======== DATA TO PROCESS ========
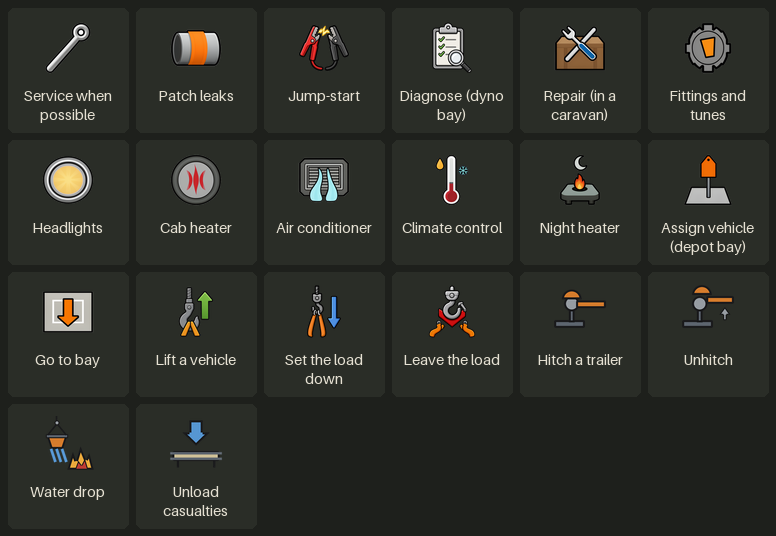
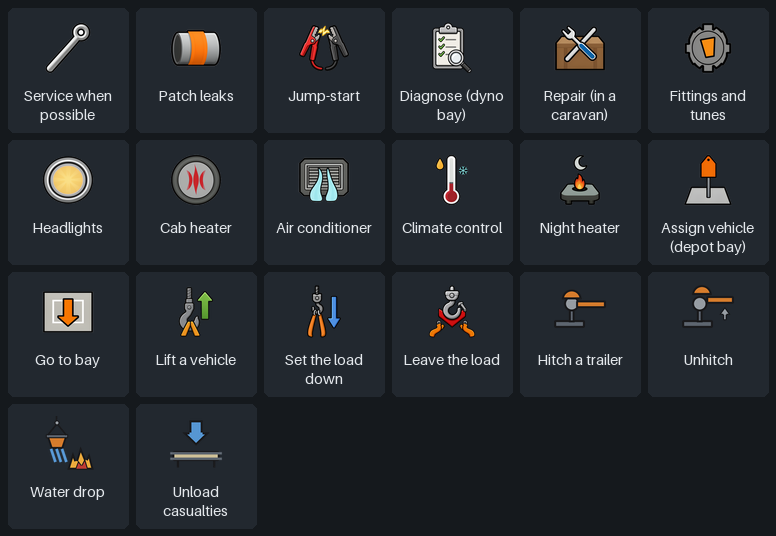
Player guide figures on the game's own slate instead of olive
The figures' background was said to be close to the game's window colour but was a muddy olive (#1E201C). The game's Widgets.WindowBGFillColor is RGB 21, 25, 29 (#15191D), a cool dark slate; the figures now use it, with cards, text and notes retuned to match. Owner's pick from a side-by-side of four backgrounds, 17 Nov 2026. All 21 figures redrawn.

diff --git a/scripts/art/guide_figures.py b/scripts/art/guide_figures.py
@@ -22,10 +22,10 @@ from PIL import Image, ImageDraw, ImageFont
 ROOT = Path(__file__).resolve().parents[2]
 MANIFEST = ROOT / 'docs' / 'player-guide' / 'images' / 'figures.json'
 
-BACKGROUND = (0x1E, 0x20, 0x1C)   # close to the game's window colour
-CARD = (0x2A, 0x2D, 0x27)
-TEXT = (0xE6, 0xE1, 0xD3)
-MUTED = (0xA8, 0xA3, 0x96)
+BACKGROUND = (0x15, 0x19, 0x1D)   # the game's own window colour, Widgets.WindowBGFillColor (21, 25, 29)
+CARD = (0x22, 0x28, 0x2F)         # a step lighter, in the same cool slate
+TEXT = (0xE4, 0xE8, 0xEC)
+MUTED = (0x9C, 0xA6, 0xB0)
 GAP = 16
 LABEL_SIZE = 18
 NOTE_SIZE = 14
========
§ PROBLEM TO WORK ON:
Extract every line above that contains the word "close".

§ FINAL ANSWER:
The figures' background was said to be close to the game's window colour but was a muddy olive (#1E201C). The game's Widgets.WindowBGFillColor is RGB 21, 25, 29 (#15191D), a cool dark slate; the figures now use it, with cards, text and notes retuned to match. Owner's pick from a side-by-side of four backgrounds, 17 Nov 2026. All 21 figures redrawn.
-BACKGROUND = (0x1E, 0x20, 0x1C)   # close to the game's window colour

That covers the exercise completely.